#### Edit tracking data:
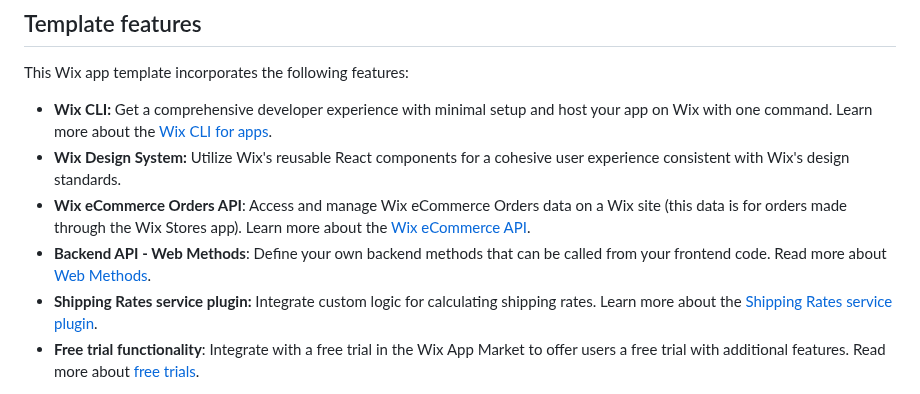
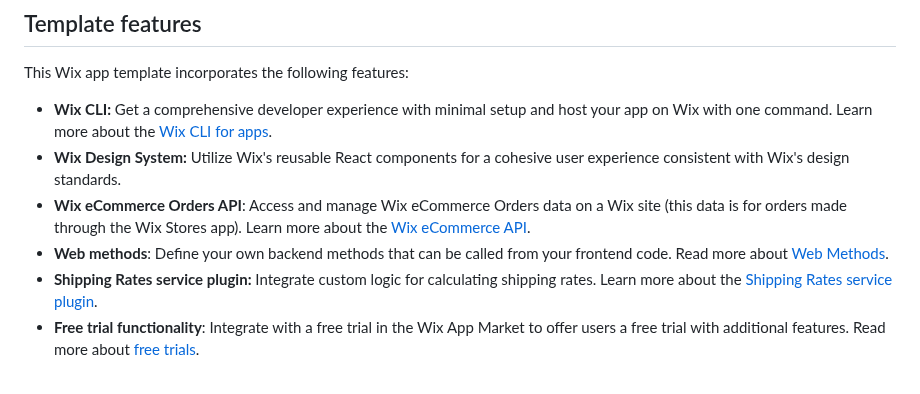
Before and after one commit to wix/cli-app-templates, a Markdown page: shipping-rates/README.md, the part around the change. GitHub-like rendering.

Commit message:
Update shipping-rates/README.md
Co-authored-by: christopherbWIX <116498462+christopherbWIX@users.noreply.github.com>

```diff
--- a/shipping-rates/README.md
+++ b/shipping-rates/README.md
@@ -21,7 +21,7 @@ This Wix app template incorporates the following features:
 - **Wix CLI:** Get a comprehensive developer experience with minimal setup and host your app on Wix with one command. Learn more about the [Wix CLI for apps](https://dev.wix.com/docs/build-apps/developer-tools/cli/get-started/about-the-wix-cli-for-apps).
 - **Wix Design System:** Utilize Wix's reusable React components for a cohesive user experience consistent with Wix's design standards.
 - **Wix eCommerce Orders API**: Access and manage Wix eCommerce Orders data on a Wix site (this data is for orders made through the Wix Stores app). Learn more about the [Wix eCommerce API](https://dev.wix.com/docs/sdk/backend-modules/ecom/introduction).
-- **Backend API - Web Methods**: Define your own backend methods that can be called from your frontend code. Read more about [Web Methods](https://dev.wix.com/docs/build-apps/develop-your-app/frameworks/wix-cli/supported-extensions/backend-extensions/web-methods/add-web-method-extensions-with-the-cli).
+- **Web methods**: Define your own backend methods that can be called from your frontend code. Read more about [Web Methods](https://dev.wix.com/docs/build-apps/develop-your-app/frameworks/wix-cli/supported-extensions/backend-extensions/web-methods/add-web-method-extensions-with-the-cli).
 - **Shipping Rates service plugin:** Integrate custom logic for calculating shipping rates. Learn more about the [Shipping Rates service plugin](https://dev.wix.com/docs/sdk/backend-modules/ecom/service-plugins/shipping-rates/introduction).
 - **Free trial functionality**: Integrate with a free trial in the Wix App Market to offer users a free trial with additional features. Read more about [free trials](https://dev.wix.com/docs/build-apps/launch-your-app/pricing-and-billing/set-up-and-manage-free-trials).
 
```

#### TASK INSTRUCTIONS:
Starting from the data above, filter for lines with "https" and copy each one.

#### TASK ANSWER:
 - **Wix CLI:** Get a comprehensive developer experience with minimal setup and host your app on Wix with one command. Learn more about the [Wix CLI for apps](https://dev.wix.com/docs/build-apps/developer-tools/cli/get-started/about-the-wix-cli-for-apps).
 - **Wix eCommerce Orders API**: Access and manage Wix eCommerce Orders data on a Wix site (this data is for orders made through the Wix Stores app). Learn more about the [Wix eCommerce API](https://dev.wix.com/docs/sdk/backend-modules/ecom/introduction).
-- **Backend API - Web Methods**: Define your own backend methods that can be called from your frontend code. Read more about [Web Methods](https://dev.wix.com/docs/build-apps/develop-your-app/frameworks/wix-cli/supported-extensions/backend-extensions/web-methods/add-web-method-extensions-with-the-cli).
+- **Web methods**: Define your own backend methods that can be called from your frontend code. Read more about [Web Methods](https://dev.wix.com/docs/build-apps/develop-your-app/frameworks/wix-cli/supported-extensions/backend-extensions/web-methods/add-web-method-extensions-with-the-cli).
 - **Shipping Rates service plugin:** Integrate custom logic for calculating shipping rates. Learn more about the [Shipping Rates service plugin](https://dev.wix.com/docs/sdk/backend-modules/ecom/service-plugins/shipping-rates/introduction).
 - **Free trial functionality**: Integrate with a free trial in the Wix App Market to offer users a free trial with additional features. Read more about [free trials](https://dev.wix.com/docs/build-apps/launch-your-app/pricing-and-billing/set-up-and-manage-free-trials).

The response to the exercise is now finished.